Data listing below:

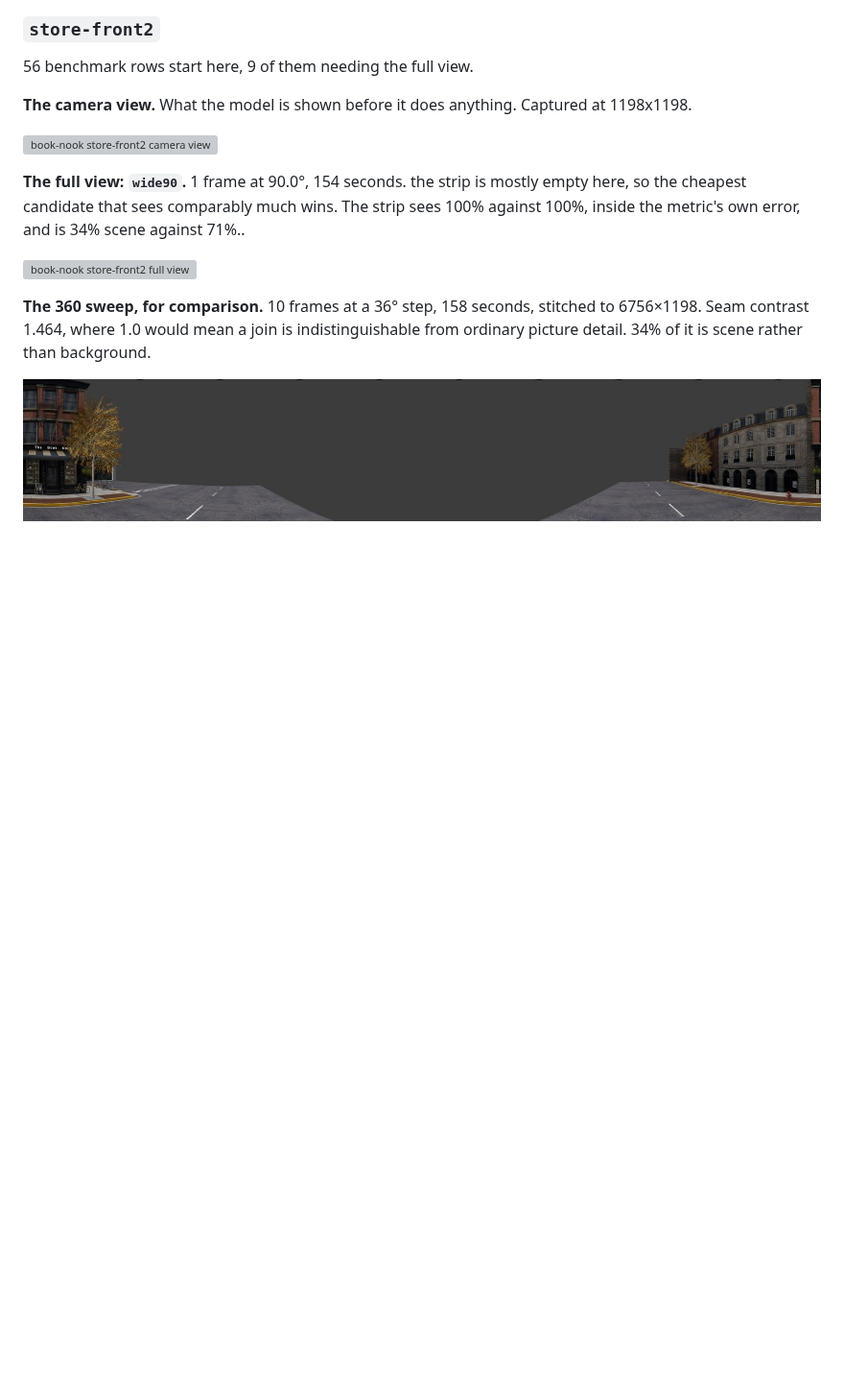
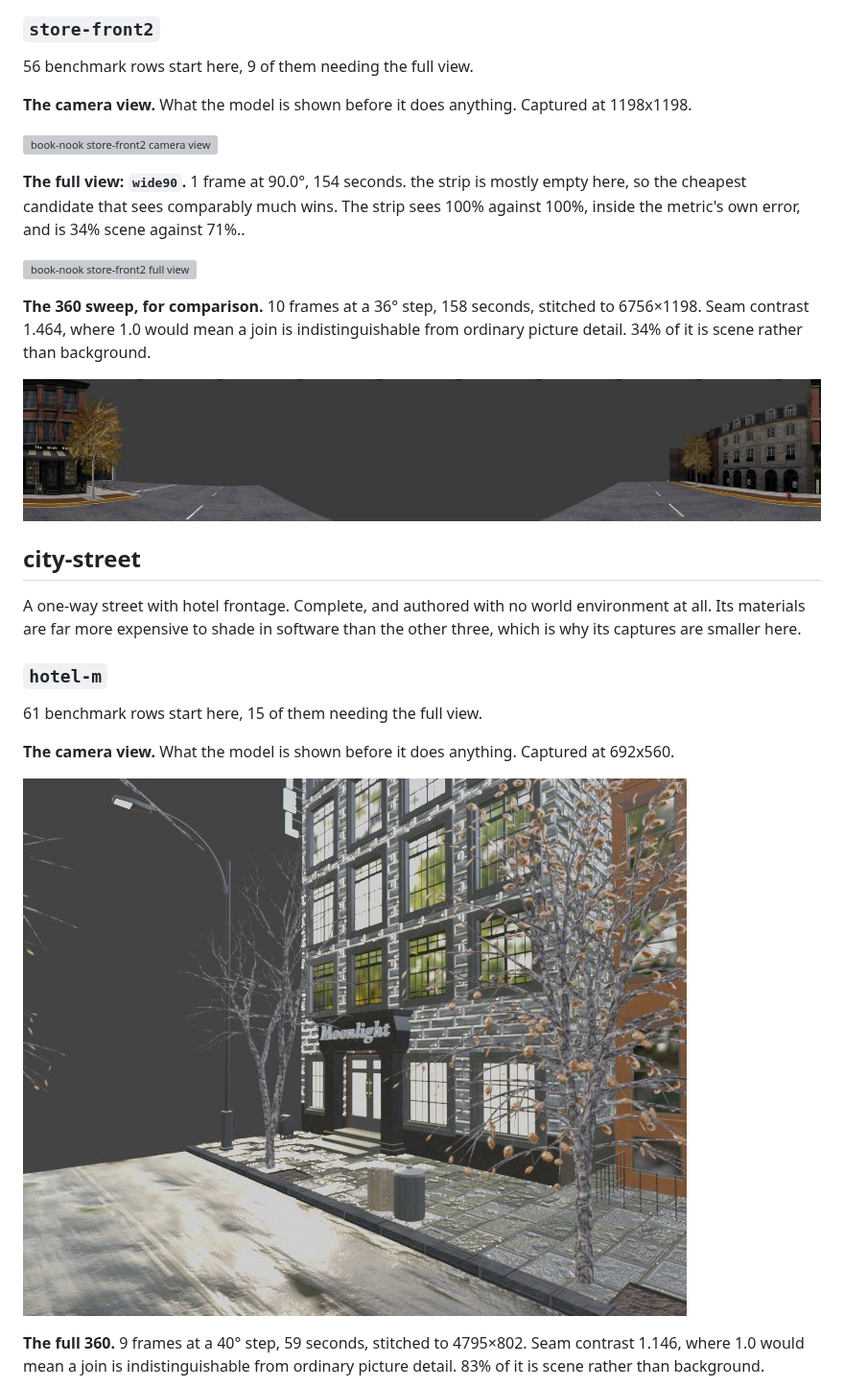
Before and after one commit to HindsboNikolaj/SCOPE, a Markdown page: docs/SCENES_AT_A_GLANCE.md, the part around one of its changes. Shown at 96% size. GitHub-like rendering; pictures changed too: docs/img/scenes/city-street__hotel-m__view.jpg (added); blank space fills up the shorter version; grey boxes are pictures that could not be loaded.

```diff
--- a/docs/SCENES_AT_A_GLANCE.md
+++ b/docs/SCENES_AT_A_GLANCE.md
@@ -113,3 +121,18 @@ A modern city corner with a bookshop. The only scene with a working sky, an 8K H
 **The 360 sweep, for comparison.** 10 frames at a 36° step, 158 seconds, stitched to 6756×1198. Seam contrast 1.464, where 1.0 would mean a join is indistinguishable from ordinary picture detail. 34% of it is scene rather than background.
 
 ![book-nook store-front2 panorama](img/scenes/book-nook__store-front2__pano.jpg)
+
+## city-street
+
+A one-way street with hotel frontage. Complete, and authored with no world environment at all. Its materials are far more expensive to shade in software than the other three, which is why its captures are smaller here.
+
+### `hotel-m`
+
+61 benchmark rows start here, 15 of them needing the full view.
+
+**The camera view.** What the model is shown before it does anything. Captured at 692x560.
+
+![city-street hotel-m camera view](img/scenes/city-street__hotel-m__view.jpg)
+
+**The full 360.** 9 frames at a 40° step, 59 seconds, stitched to 4795×802. Seam contrast 1.146, where 1.0 would mean a join is indistinguishable from ordinary picture detail. 83% of it is scene rather than background.
+
```
Also changed, not shown: other parts of docs/SCENES_AT_A_GLANCE.md (+35 -14 lines), docs/SETUP.md (+34 -5 lines), docs/img/scenes/city-street__hotel-m__pano.jpg (added), docs/img/scenes/city-street__mailbox__pano.jpg (added), docs/img/scenes/city-street__mailbox__view.jpg (added).
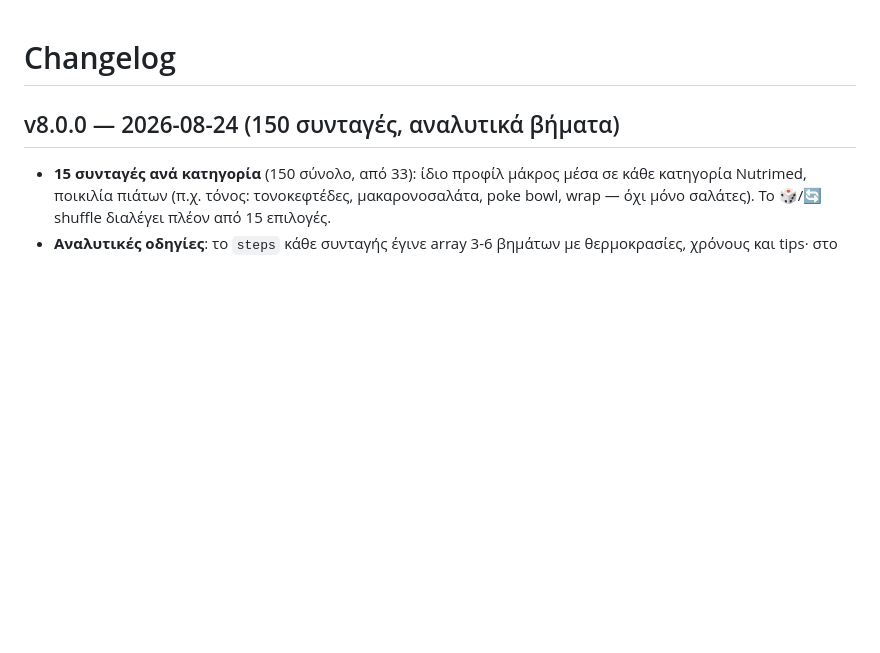
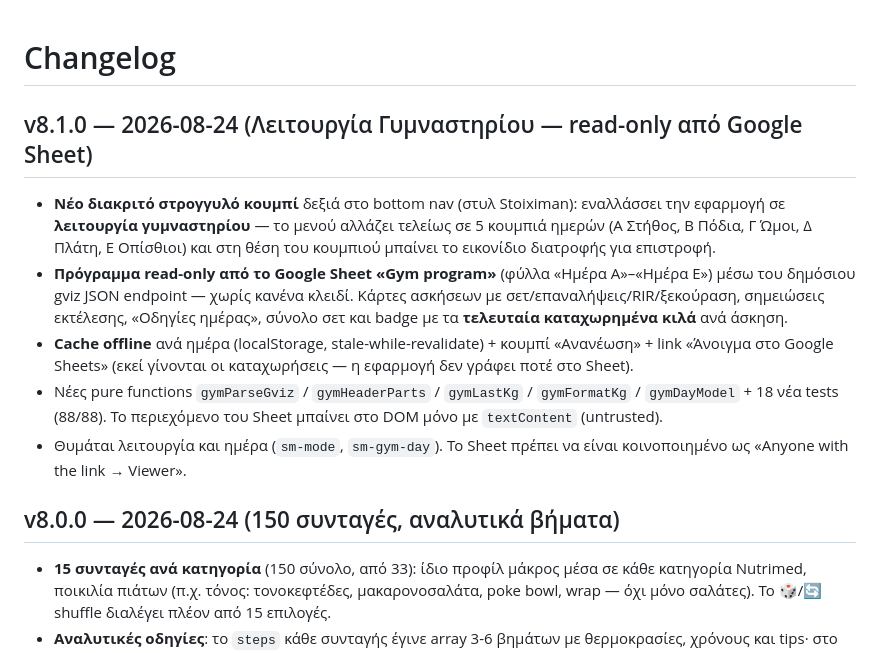
Before and after one commit to stratinho38-gif/fitness-meal, a Markdown page: CHANGELOG.md, the part around the change. Rendered like a GitHub page; blank space fills up the shorter version.

Commit message:
v8.1.0: λειτουργία Γυμναστηρίου — read-only πρόγραμμα από Google Sheet, εναλλαγή μενού με διακριτό κουμπί (στυλ Stoiximan), cache offline, 88 tests

```diff
--- a/CHANGELOG.md
+++ b/CHANGELOG.md
@@ -1,4 +1,12 @@
 # Changelog
+
+## v8.1.0 — 2026-08-24 (Λειτουργία Γυμναστηρίου — read-only από Google Sheet)
+
+- **Νέο διακριτό στρογγυλό κουμπί** δεξιά στο bottom nav (στυλ Stoiximan): εναλλάσσει την εφαρμογή σε **λειτουργία γυμναστηρίου** — το μενού αλλάζει τελείως σε 5 κουμπιά ημερών (Α Στήθος, Β Πόδια, Γ Ώμοι, Δ Πλάτη, Ε Οπίσθιοι) και στη θέση του κουμπιού μπαίνει το εικονίδιο διατροφής για επιστροφή.
+- **Πρόγραμμα read-only από το Google Sheet «Gym program»** (φύλλα «Ημέρα Α»–«Ημέρα Ε») μέσω του δημόσιου gviz JSON endpoint — χωρίς κανένα κλειδί. Κάρτες ασκήσεων με σετ/επαναλήψεις/RIR/ξεκούραση, σημειώσεις εκτέλεσης, «Οδηγίες ημέρας», σύνολο σετ και badge με τα **τελευταία καταχωρημένα κιλά** ανά άσκηση.
+- **Cache offline** ανά ημέρα (localStorage, stale-while-revalidate) + κουμπί «Ανανέωση» + link «Άνοιγμα στο Google Sheets» (εκεί γίνονται οι καταχωρήσεις — η εφαρμογή δεν γράφει ποτέ στο Sheet).
+- Νέες pure functions `gymParseGviz` / `gymHeaderParts` / `gymLastKg` / `gymFormatKg` / `gymDayModel` + 18 νέα tests (88/88). Το περιεχόμενο του Sheet μπαίνει στο DOM μόνο με `textContent` (untrusted).
+- Θυμάται λειτουργία και ημέρα (`sm-mode`, `sm-gym-day`). Το Sheet πρέπει να είναι κοινοποιημένο ως «Anyone with the link → Viewer».
 
 ## v8.0.0 — 2026-08-24 (150 συνταγές, αναλυτικά βήματα)
 
```
Also changed, not shown: docs/spec.md (+4 -4 lines).
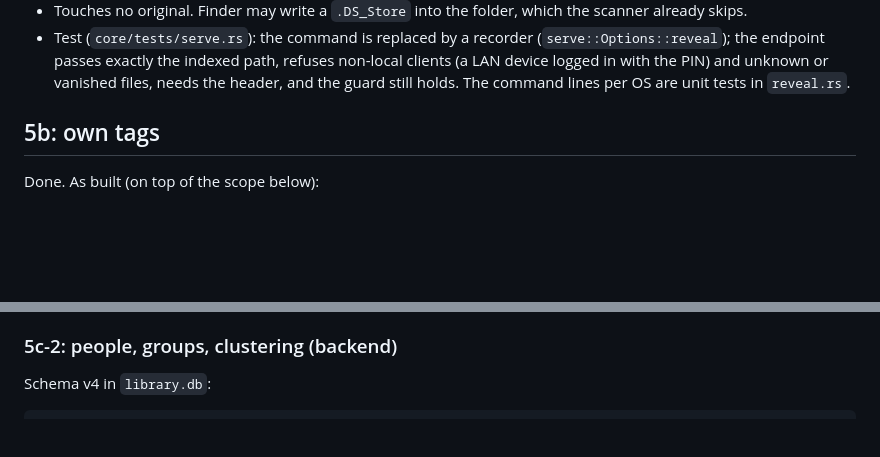
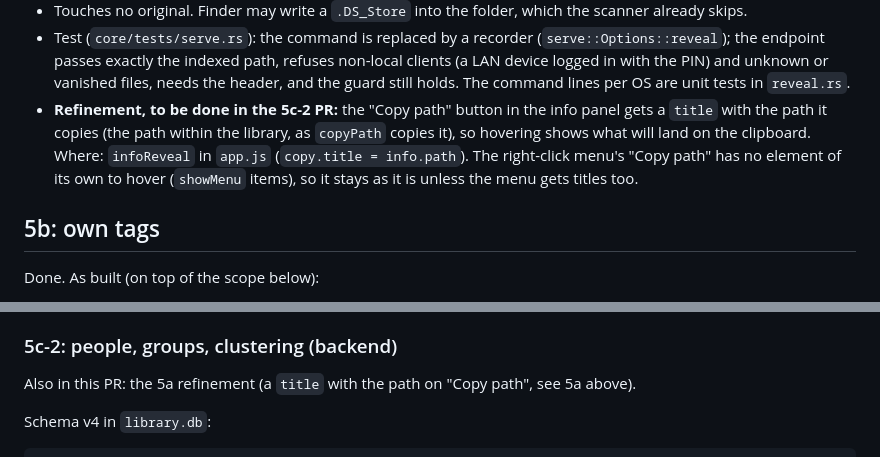
Before and after one commit to svenfritsch/shoebox, a Markdown page: docs/phase5.md, 2 parts joined by grey strips. Drawn GitHub-style; blank space fills up the shorter version.

Commit message:
Docs: 5a refinement (path as title on Copy path), done in the 5c-2 PR
Co-Authored-By: Claude Opus 5.5 <noreply@anthropic.com>
Claude-Session: https://claude.ai/code/session_01KsFASiCmJo7pw8ZUzEDEJx

```diff
--- a/docs/phase5.md
+++ b/docs/phase5.md
@@ -82,6 +82,12 @@ Done (PR "Phase 5-A"). Scope as agreed:
   refuses non-local clients (a LAN device logged in with the PIN) and unknown
   or vanished files, needs the header, and the guard still holds. The command
   lines per OS are unit tests in `reveal.rs`.
+- **Refinement, to be done in the 5c-2 PR:** the "Copy path" button in the
+  info panel gets a `title` with the path it copies (the path within the
+  library, as `copyPath` copies it), so hovering shows what will land on
+  the clipboard. Where: `infoReveal` in `app.js` (`copy.title = info.path`).
+  The right-click menu's "Copy path" has no element of its own to hover
+  (`showMenu` items), so it stays as it is unless the menu gets titles too.
 
 ## 5b: own tags
 
@@ -215,6 +221,9 @@ in "Still to check on real hardware" below.
   for this (a cyan or yellow edge, see its header).
 
 ### 5c-2: people, groups, clustering (backend)
+
+Also in this PR: the 5a refinement (a `title` with the path on "Copy
+path", see 5a above).
 
 Schema v4 in `library.db`:
 
```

End of Data listing.

-- Action item --
Report every line of the preceding listing where the string "Claude" occurs.

-- Task solution --
Co-Authored-By: Claude Opus 5.5 <noreply@anthropic.com>
Claude-Session: https://claude.ai/code/session_01KsFASiCmJo7pw8ZUzEDEJx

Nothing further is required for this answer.